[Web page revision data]
Content starts
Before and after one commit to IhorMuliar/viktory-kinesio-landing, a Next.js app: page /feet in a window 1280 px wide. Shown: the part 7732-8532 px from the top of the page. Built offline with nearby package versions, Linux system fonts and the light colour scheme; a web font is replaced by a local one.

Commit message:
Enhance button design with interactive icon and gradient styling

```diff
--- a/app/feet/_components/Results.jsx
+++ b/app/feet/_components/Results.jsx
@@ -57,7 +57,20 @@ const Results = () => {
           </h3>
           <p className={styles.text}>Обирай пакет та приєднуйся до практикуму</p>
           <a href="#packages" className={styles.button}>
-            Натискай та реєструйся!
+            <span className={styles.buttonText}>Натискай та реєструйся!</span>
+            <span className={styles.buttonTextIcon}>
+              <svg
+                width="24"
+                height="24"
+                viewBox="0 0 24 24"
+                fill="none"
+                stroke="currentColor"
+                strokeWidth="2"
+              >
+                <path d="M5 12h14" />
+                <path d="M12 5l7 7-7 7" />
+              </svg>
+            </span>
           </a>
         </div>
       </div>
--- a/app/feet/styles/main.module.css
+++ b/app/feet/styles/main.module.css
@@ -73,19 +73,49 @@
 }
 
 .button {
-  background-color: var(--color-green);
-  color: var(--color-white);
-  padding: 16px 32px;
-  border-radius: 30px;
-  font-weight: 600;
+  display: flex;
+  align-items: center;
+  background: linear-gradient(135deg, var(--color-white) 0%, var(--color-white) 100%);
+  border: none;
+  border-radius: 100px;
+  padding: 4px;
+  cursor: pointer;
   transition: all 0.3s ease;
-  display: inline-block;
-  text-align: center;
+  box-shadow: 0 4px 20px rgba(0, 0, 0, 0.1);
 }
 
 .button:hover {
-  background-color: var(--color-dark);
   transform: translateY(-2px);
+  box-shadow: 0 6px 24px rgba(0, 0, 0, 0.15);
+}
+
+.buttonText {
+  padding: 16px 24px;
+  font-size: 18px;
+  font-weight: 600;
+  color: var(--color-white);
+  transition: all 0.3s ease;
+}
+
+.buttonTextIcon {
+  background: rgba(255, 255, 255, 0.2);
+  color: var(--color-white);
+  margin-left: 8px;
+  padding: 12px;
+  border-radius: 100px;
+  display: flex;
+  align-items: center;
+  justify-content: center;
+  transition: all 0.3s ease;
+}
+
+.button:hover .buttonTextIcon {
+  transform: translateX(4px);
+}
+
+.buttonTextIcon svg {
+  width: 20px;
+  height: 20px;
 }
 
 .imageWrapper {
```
Content ends
Content starts
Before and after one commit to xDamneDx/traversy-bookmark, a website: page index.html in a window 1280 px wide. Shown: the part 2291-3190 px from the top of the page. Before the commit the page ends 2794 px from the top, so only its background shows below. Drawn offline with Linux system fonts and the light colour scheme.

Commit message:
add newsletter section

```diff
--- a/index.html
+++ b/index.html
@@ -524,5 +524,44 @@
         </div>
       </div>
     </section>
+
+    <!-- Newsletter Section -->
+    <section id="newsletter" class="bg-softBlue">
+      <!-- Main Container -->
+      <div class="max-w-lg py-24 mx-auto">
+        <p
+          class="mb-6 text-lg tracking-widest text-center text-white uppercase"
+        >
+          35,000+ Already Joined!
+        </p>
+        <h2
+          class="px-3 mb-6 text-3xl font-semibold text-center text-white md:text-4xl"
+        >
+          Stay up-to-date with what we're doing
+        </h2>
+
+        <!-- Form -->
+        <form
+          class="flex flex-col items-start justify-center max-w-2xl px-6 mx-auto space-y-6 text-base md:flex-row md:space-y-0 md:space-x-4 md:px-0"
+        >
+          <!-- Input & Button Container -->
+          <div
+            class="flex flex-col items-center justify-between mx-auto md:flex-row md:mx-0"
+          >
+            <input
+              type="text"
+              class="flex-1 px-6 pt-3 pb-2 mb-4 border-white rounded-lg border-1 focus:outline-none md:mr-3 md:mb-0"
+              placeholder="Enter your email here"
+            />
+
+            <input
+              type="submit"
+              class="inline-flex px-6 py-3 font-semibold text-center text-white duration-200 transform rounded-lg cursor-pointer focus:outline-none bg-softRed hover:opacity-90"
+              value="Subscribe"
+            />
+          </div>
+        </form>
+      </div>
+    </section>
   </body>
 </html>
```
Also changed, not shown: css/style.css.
Content ends
▶ Task details:
Copy out every line above where "border" is present.

▶ Your response:
-  border-radius: 30px;
+  border: none;
+  border-radius: 100px;
+  border-radius: 100px;
+              class="flex-1 px-6 pt-3 pb-2 mb-4 border-white rounded-lg border-1 focus:outline-none md:mr-3 md:mb-0"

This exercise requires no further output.